Teller, of the magician duo Penn & Teller (Teller is the one who doesn’t speak during their performances), recently revealed in an article for Smithsonian Magazine how magicians manipulate the human mind.
Since predictive analytics is often misunderstood as a clairvoyant magic trick capable of predicting what is going to happen with certainty, when instead, what it actually does is predict some of the possible things that could happen with a certain probability, I think that understanding how magic tricks work can teach us some important things about data science.
“Magicians,” Teller explained, “have done controlled testing in human perception for thousands of years. Magic is not really about the mechanics of your senses. Magic is about understanding — and then manipulating — how viewers digest the sensory information.”
In his article, Teller explains seven principles that magicians employ to alter our perceptions. The first principle is pattern recognition. I have previously blogged about pattern recognition in data-driven decision making. We search for any pattern in the data relevant to our decision, which allows us to discover a potential source of business insight.

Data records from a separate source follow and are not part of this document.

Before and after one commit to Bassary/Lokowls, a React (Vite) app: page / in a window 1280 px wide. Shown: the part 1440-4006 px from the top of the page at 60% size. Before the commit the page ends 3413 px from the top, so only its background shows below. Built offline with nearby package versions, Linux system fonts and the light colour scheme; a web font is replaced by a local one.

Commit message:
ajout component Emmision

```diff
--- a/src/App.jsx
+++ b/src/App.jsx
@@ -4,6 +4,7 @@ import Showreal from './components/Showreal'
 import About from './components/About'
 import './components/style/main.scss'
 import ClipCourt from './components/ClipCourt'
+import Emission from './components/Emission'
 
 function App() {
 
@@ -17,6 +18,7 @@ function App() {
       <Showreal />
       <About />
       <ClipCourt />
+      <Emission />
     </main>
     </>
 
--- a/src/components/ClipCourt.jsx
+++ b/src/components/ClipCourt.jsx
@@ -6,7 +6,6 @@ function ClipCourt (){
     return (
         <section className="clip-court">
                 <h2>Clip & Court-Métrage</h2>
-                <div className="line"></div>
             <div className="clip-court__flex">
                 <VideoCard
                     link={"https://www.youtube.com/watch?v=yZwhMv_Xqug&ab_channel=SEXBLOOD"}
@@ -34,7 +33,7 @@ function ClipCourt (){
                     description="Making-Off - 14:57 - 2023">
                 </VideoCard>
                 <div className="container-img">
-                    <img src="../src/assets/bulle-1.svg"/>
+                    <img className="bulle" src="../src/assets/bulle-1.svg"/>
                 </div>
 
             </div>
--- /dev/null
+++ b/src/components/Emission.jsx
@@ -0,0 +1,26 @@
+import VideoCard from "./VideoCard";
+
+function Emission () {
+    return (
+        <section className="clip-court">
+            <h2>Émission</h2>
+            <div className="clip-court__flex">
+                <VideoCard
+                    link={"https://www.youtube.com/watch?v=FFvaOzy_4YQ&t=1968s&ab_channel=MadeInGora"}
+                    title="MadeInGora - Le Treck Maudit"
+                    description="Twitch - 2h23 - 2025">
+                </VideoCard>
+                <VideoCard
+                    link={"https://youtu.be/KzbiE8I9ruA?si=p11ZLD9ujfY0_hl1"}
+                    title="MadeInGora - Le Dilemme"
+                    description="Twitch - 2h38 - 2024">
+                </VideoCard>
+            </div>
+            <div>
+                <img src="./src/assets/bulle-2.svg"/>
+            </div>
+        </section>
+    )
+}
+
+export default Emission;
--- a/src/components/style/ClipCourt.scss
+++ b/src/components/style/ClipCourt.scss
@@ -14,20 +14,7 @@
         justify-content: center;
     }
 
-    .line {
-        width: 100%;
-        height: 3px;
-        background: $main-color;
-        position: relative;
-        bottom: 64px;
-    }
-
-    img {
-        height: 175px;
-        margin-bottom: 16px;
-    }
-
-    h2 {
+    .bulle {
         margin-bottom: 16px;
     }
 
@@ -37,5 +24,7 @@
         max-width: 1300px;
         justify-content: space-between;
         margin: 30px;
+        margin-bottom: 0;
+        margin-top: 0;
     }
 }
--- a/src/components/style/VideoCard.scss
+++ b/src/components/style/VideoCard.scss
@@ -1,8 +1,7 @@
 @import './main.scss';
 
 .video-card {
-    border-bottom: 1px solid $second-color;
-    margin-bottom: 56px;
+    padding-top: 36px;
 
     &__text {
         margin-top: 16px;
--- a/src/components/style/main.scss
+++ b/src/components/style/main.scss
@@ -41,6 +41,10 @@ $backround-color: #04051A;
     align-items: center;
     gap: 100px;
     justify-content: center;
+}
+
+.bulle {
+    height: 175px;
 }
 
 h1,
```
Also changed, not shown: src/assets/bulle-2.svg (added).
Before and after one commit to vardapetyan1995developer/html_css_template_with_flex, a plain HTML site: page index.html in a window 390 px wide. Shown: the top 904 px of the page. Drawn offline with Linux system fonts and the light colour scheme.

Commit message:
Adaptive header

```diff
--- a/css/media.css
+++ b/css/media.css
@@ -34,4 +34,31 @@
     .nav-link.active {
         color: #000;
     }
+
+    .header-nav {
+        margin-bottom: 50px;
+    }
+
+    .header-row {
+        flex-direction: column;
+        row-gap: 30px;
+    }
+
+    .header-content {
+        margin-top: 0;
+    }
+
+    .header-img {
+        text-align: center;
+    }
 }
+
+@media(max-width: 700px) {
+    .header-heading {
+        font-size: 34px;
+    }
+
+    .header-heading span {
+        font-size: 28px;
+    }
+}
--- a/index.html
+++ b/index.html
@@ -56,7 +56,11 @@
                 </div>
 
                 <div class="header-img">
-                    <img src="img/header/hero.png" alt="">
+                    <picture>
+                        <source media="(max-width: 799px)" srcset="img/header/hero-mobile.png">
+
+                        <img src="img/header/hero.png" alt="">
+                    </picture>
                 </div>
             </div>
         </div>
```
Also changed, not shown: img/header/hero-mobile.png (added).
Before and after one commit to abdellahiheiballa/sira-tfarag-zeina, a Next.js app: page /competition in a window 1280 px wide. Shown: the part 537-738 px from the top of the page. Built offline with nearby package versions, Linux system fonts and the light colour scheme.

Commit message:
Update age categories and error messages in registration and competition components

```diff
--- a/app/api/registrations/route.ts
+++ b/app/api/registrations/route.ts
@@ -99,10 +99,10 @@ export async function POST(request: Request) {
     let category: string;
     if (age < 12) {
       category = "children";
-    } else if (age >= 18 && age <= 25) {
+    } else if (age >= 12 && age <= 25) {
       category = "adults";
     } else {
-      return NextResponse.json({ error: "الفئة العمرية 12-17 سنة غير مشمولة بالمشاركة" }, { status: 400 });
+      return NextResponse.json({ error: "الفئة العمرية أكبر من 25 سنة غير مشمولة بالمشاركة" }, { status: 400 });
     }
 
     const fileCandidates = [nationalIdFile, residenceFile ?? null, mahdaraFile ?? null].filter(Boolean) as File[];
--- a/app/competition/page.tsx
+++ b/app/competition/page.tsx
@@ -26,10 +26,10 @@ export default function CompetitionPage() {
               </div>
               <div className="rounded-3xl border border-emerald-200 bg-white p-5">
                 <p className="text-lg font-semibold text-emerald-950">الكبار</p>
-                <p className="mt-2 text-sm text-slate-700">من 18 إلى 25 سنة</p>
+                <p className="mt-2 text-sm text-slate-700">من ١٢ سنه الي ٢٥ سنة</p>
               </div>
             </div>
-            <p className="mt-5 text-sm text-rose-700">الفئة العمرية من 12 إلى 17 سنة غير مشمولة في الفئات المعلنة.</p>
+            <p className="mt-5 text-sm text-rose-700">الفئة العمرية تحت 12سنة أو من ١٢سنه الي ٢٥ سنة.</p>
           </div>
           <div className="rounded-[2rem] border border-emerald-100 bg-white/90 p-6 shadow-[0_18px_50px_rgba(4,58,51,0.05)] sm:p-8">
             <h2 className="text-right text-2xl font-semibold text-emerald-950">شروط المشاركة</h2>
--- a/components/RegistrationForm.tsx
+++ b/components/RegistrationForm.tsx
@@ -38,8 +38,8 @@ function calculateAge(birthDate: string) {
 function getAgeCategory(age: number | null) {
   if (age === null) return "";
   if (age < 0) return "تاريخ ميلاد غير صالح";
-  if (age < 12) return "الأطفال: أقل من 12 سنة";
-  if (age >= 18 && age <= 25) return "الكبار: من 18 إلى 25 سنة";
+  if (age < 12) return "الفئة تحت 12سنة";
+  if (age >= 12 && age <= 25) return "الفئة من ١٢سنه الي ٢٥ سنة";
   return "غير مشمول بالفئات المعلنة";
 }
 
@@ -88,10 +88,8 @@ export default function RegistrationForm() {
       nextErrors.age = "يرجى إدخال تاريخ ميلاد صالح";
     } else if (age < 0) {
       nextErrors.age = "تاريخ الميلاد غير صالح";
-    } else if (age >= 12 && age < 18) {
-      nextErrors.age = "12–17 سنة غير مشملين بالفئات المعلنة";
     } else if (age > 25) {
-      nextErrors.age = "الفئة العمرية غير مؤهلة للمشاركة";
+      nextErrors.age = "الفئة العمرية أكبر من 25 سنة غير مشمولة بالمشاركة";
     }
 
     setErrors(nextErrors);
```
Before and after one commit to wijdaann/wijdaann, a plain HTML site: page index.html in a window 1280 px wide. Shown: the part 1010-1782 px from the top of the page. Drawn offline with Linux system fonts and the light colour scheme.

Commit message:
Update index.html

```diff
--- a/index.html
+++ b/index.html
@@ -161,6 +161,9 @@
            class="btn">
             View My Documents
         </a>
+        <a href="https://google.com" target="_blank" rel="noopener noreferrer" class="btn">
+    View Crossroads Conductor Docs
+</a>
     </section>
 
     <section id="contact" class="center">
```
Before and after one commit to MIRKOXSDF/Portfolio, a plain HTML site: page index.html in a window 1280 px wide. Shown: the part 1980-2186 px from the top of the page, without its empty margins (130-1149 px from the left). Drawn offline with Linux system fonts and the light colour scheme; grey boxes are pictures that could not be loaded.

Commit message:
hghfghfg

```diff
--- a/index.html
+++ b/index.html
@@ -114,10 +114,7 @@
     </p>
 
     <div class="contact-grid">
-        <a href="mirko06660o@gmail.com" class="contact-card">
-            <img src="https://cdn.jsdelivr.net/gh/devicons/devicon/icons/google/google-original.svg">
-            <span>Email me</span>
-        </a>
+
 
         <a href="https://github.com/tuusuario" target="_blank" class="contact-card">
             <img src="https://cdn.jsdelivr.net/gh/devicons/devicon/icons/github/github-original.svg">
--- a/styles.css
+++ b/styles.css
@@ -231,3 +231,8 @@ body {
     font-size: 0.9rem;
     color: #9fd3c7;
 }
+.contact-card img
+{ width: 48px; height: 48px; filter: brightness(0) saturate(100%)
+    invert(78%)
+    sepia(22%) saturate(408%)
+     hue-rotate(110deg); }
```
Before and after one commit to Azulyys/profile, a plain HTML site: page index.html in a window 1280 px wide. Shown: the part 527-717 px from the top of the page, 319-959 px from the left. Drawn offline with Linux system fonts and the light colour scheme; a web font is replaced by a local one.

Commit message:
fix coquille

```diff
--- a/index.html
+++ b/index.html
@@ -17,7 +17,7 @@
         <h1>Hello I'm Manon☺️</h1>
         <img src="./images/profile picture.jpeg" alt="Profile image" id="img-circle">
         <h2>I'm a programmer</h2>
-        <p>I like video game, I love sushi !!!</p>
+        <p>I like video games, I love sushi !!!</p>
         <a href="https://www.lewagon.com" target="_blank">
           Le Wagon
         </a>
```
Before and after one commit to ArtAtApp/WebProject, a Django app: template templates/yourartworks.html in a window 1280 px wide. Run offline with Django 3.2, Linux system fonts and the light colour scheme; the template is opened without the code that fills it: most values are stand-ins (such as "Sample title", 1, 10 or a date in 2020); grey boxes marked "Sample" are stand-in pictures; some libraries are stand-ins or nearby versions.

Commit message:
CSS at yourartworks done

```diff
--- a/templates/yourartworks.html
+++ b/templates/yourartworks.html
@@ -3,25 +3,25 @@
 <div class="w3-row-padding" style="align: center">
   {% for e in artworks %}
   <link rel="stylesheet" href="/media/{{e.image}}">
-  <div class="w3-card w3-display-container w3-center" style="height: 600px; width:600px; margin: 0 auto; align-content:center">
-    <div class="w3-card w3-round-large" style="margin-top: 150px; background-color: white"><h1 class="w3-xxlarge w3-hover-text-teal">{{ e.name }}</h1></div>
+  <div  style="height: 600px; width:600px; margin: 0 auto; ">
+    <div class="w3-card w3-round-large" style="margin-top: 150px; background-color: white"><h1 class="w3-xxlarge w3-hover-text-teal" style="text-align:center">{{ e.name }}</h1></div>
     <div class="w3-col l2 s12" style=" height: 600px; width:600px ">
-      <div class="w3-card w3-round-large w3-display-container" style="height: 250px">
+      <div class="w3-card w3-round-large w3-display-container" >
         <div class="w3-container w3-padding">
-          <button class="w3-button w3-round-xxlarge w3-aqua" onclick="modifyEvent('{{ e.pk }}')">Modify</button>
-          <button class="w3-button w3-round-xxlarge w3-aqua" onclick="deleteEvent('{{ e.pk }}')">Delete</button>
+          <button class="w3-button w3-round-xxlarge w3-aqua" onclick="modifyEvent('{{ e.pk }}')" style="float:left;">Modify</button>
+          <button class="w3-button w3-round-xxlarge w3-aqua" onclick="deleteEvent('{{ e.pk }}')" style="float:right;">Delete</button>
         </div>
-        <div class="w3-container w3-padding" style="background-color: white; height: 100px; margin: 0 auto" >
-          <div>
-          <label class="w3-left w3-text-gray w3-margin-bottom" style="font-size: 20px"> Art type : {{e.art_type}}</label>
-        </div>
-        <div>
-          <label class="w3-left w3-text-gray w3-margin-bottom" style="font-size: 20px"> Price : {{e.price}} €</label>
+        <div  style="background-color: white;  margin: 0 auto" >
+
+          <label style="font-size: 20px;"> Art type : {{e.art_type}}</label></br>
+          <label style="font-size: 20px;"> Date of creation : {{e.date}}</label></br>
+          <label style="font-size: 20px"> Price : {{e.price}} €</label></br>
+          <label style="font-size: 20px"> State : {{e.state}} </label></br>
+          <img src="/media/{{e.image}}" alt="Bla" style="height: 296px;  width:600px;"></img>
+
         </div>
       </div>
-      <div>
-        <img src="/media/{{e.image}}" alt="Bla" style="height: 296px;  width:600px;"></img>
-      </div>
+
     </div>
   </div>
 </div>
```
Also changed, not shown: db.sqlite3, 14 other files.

And once our brain finds a decision pattern, we start making predictions, imagining what data will come next, projecting imaginary order into the data stream, turning bits and bytes into the ebb and flow of the data-decision symphony.
But sometimes the music of the data is the sound of pattern recognition changing our brain in such a way that our search for decision consonance among data dissonance biases us toward comforting, but false, conclusions.
The sixth principle that Teller explained was that “nothing fools you better than the lie you tell yourself. When a magician lets you notice something on your own, his lie becomes impenetrable.” I have previously blogged about the lies we tell data and the lies we tell ourselves about data (e.g., that there’s a single version of the truth). But the most impenetrable lie is when the only thing we notice in data is what we were looking to find.
“Magic is an art,” Teller concluded, “as capable of beauty as music, painting or poetry. But the core of every trick is a cold, cognitive experiment in perception: Does the trick fool the audience? A magician’s data sample spans centuries, and his experiments have been replicated often enough to constitute near-certainty.”
Data science is not a magic trick. However, data science, just like magic, is an art with a cognitive experiment in perception at its core. Using data science effectively requires that we see through our own illusions about data-driven decision making.